Go through the records and filter out every line lacking the word "position"; copy the lines that remain.

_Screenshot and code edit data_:
————

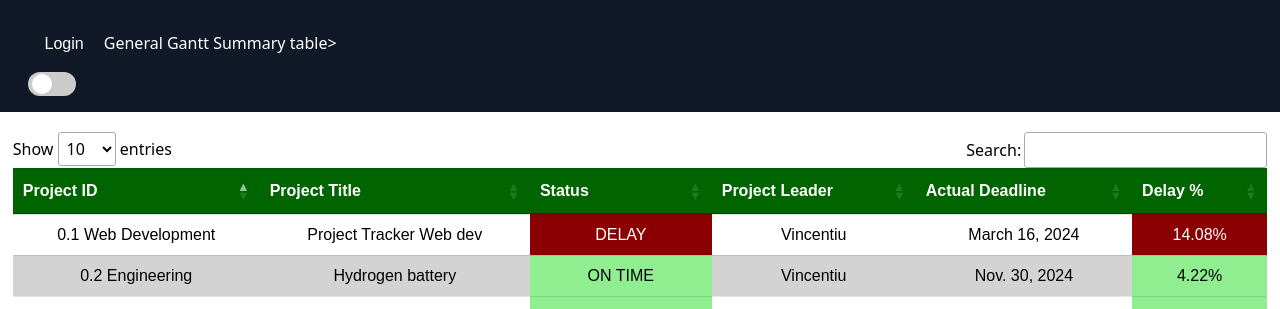
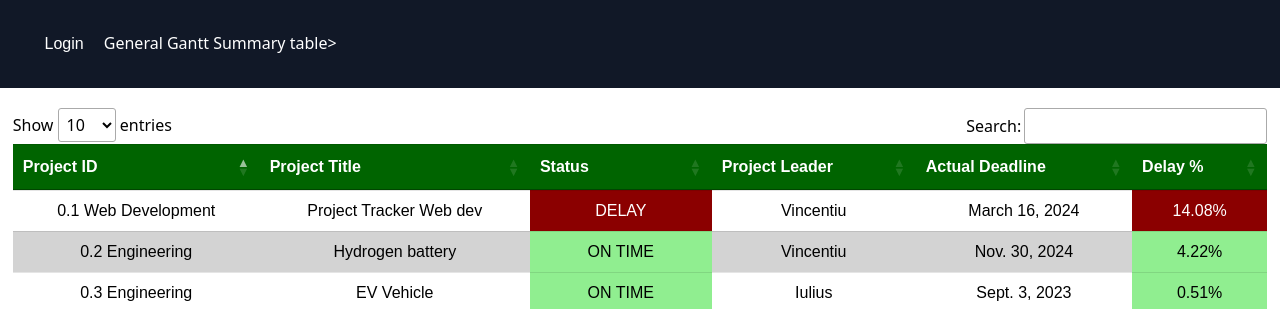
Before and after one commit to itsVinM/Python_Project_Tracker, a Django app: template Project/main/tracker/templates/tracker/project_tracker.html in a window 1280 px wide. Shown: the top 309 px of the page. Run offline with Django 4.2, Linux system fonts and the light colour scheme; the template is opened without the code that fills it: values that come from a table or form of the project are taken from there, others are empty; data comes from the database, SQL or seed files in the repository; both versions use the stored data as it was after the commit; parts of the project's set-up code (start-up, migrations or seed data) failed here and were passed over; some libraries are stand-ins or nearby versions.

Commit message:
user | online

```diff
--- a/Project/main/templates/base.html
+++ b/Project/main/templates/base.html
@@ -19,45 +19,7 @@
             cursor: pointer;
         }
 
-        .toggle-switch {
-            display: flex;
-            align-items: center;
-        }
 
-        .toggle-label {
-            margin-right: 0.5rem;
-        }
-
-        .toggle-input {
-            height: 0;
-            width: 0;
-            visibility: hidden;
-        }
-
-        .toggle-slider {
-            position: relative;
-            cursor: pointer;
-            height: 1.5rem;
-            width: 3rem;
-            background-color: #ccc;
-            border-radius: 1rem;
-        }
-
-        .toggle-slider:before {
-            content: "";
-            position: absolute;
-            height: 1.25rem;
-            width: 1.25rem;
-            left: 0.25rem;
-            bottom: 0.125rem;
-            background-color: white;
-            border-radius: 50%;
-            transition: 0.4s;
-        }
-
-        .toggle-input:checked + .toggle-slider:before {
-            transform: translateX(1.5rem);
-        }
     </style>
 </head>
 
@@ -83,11 +45,6 @@
                     <button class="project.button"><a href="project_tracker.html">Summary table></a></button>
                 {% endif %}
 
-                <div class="toggle-switch">
-                    <input type="checkbox" id="themeSwitch" class="toggle-input" onchange="toggleTheme('{{ theme }}')">
-
-                    <label for="themeSwitch" class="toggle-slider"></label>
-                </div>
             </div>
         </div>
     </header>
--- a/Project/main/tracker/templates/tracker/gantt.html
+++ b/Project/main/tracker/templates/tracker/gantt.html
@@ -16,10 +16,10 @@
           }
 
       .Header img {
-              max-width: 100%;
+              width: 800;
               height: 100;
               display: block;
-              margin: 0 auto;
+              margin: 10 ;
               max-height: 80px;
       }
 
--- a/Project/main/tracker/views.py
+++ b/Project/main/tracker/views.py
@@ -149,6 +149,11 @@ def overall_gantt_chart(request):
     # Assuming 'projects' is a queryset of all projects
     projects = ProjectTracker.objects.all()
 
+    # Filter projects based on request parameters (if any)
+    project_name = request.GET.get('project_name')
+    if project_name:
+        projects = projects.filter(name=project_name)
+
     # Create a Pandas DataFrame for the overall Gantt chart
     data = pd.DataFrame({
         'Task': [project.name for project in projects],
```
Also changed, not shown: Project/main/db.sqlite3.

————

_TASK SOLUTION_:
-            position: relative;
-            position: absolute;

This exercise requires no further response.